I’ve been working on a book about celebrity for the past couple of years and interviewing actresses, like the lovely Julie Warner who has told me that she fields all kinds of questions from people who might cast her: “Is she fat?” “Does she look old?” And it KILLS me—she’s a knockout and a fabulous, crazy-talented actress. She’s smart and sane and down to Earth, and this crap even gets to her.
I think about one of my favorite Tina Fey quotes: “I know older men in comedy who can barely feed and clean themselves, and they still work. The women, though, they’re all ‘crazy.’ I have a suspicion—and hear me out, because this is a rough one—that the definition of ‘crazy’ in show business is a woman who keeps talking even after no one wants to fuck her anymore.”
And that’s comedy! Not drama or romance. My guess is that Renee was not home alone with a cold thinking about her eyelids or her forehead; she’s surrounded by managers and agents and stylists and people who MAKE MONEY FROM HER and they obviously made her think whatever she did was a good idea. I’m pretty sure her motive was not to get the internet to break out in guffaws. And I am heartbroken for her. The idea that she is 45 years old—two years younger than me (until Saturday) and she’s being laughed at for trying to look younger and fresher and more like she used to in a business where you need to look younger and fresher and more like you used to! I mean look at Kenny Rogers. Clearly, money and access to the best plastic surgeons does not guarantee the results you want.
According to Renee, who felt forced to answer the critics, the change in her look is “from living a happier, healthier, fulfilling life.” What a bummer that her reentry into the public eye was met with this reception. I hope she’s happy and healthy enough to rise above it.
Before you go, we hope you’ll consider supporting DAME’s journalism.
Today, just tiny number of corporations and billionaire owners are in control the news we watch and read. That influence shapes our culture and our understanding of the world. But at DAME, we serve as a counterbalance by doing things differently. We’re reader funded, which means our only agenda is to serve our readers. No both sides, no false equivalencies, no billionaire interests. Just our mission to publish the information and reporting that help you navigate the most complex issues we face.
But to keep publishing, stay independent and paywall free for all, we urgently need more support.
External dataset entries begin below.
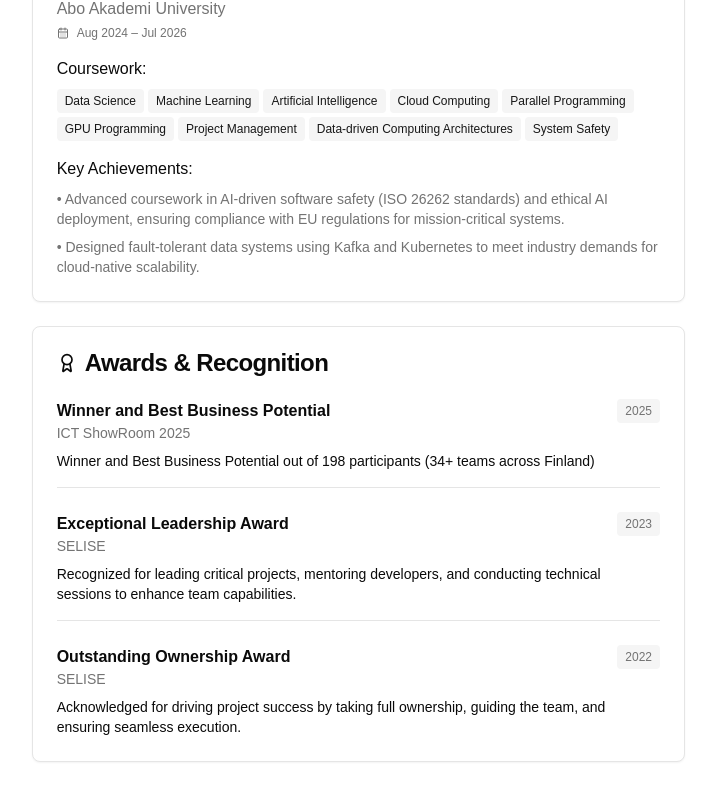
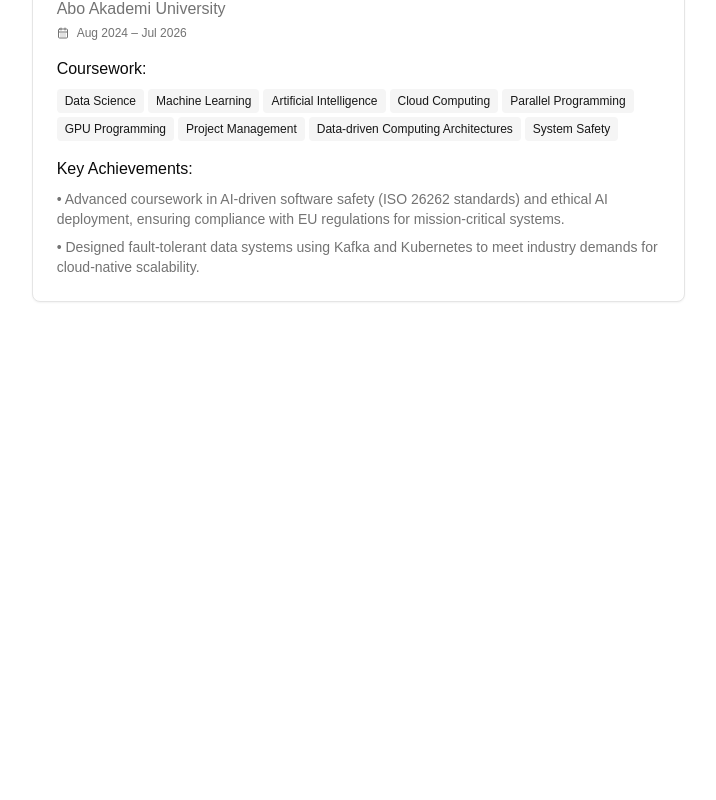
Before and after one commit to codexaslam/portfolio3.0, a Next.js app: page / in a window 1280 px wide. Shown: the part 2378-3178 px from the top of the page, without its empty margins (451-1167 px from the left). After the commit the page ends 2736 px from the top, so only its background shows below. Built offline with nearby package versions, Linux system fonts and the light colour scheme.

Commit message:
remove a section

```diff
--- a/src/components/Educations.tsx
+++ b/src/components/Educations.tsx
@@ -1,4 +1,4 @@
-import { Award, CalendarDays, GraduationCap } from "lucide-react";
+import { CalendarDays, GraduationCap } from "lucide-react";
 
 import { Card, CardContent, CardHeader, CardTitle } from "@/components/ui/card";
 
@@ -23,30 +23,6 @@ const education = {
     "Designed fault-tolerant data systems using Kafka and Kubernetes to meet industry demands for cloud-native scalability.",
   ],
 };
-
-const awards = [
-  {
-    title: "Winner and Best Business Potential",
-    event: "ICT ShowRoom 2025",
-    description:
-      "Winner and Best Business Potential out of 198 participants (34+ teams across Finland)",
-    year: "2025",
-  },
-  {
-    title: "Exceptional Leadership Award",
-    organization: "SELISE",
-    description:
-      "Recognized for leading critical projects, mentoring developers, and conducting technical sessions to enhance team capabilities.",
-    year: "2023",
-  },
-  {
-    title: "Outstanding Ownership Award",
-    organization: "SELISE",
-    description:
-      "Acknowledged for driving project success by taking full ownership, guiding the team, and ensuring seamless execution.",
-    year: "2022",
-  },
-];
 
 export const Education = () => {
   return (
@@ -97,36 +73,6 @@ export const Education = () => {
           </div>
         </CardContent>
       </Card>
-
-      {/* Awards Section */}
-      <Card className="mb-6">
-        <CardHeader>
-          <CardTitle className="flex items-center gap-2">
-            <Award className="size-5" />
-            Awards & Recognition
-          </CardTitle>
-        </CardHeader>
-        <CardContent>
-          <ul className="space-y-6">
-            {awards.map((award, idx) => (
-              <li key={idx} className="border-b last:border-b-0 pb-4 last:pb-0">
-                <div className="flex items-start justify-between">
-                  <div className="flex-1">
-                    <h3 className="font-semibold">{award.title}</h3>
-                    <p className="text-sm text-muted-foreground">
-                      {award.event || award.organization}
-                    </p>
-                    <p className="text-sm mt-2">{award.description}</p>
-                  </div>
-                  <span className="text-xs text-muted-foreground bg-secondary px-2 py-1 rounded">
-                    {award.year}
-                  </span>
-                </div>
-              </li>
-            ))}
-          </ul>
-        </CardContent>
-      </Card>
     </>
   );
 };
```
During our Spring Membership drive, we hope you’ll join the community helping to build a more equitable media landscape with a monthly membership of just $5.00 per month or one-time gift in any amount.